(Task to complete)
Retype each record exactly, please. Skip none.

Stored entries:
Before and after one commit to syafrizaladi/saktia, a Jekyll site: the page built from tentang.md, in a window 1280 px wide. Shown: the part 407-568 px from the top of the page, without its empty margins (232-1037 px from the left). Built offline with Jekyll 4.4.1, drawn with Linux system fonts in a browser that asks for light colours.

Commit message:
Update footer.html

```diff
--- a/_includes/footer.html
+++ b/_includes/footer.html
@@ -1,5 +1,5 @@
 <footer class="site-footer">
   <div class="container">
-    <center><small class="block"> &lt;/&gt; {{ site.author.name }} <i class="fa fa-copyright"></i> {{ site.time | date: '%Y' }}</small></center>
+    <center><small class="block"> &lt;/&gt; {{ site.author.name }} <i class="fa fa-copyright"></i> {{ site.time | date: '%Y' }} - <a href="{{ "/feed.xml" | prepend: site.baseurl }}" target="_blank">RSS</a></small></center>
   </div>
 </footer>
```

(Problem solution)
Before and after one commit to syafrizaladi/saktia, a Jekyll site: the page built from tentang.md, in a window 1280 px wide. Shown: the part 407-568 px from the top of the page, without its empty margins (232-1037 px from the left). Built offline with Jekyll 4.4.1, drawn with Linux system fonts in a browser that asks for light colours.

Commit message:
Update footer.html

```diff
--- a/_includes/footer.html
+++ b/_includes/footer.html
@@ -1,5 +1,5 @@
 <footer class="site-footer">
   <div class="container">
-    <center><small class="block"> &lt;/&gt; {{ site.author.name }} <i class="fa fa-copyright"></i> {{ site.time | date: '%Y' }}</small></center>
+    <center><small class="block"> &lt;/&gt; {{ site.author.name }} <i class="fa fa-copyright"></i> {{ site.time | date: '%Y' }} - <a href="{{ "/feed.xml" | prepend: site.baseurl }}" target="_blank">RSS</a></small></center>
   </div>
 </footer>
```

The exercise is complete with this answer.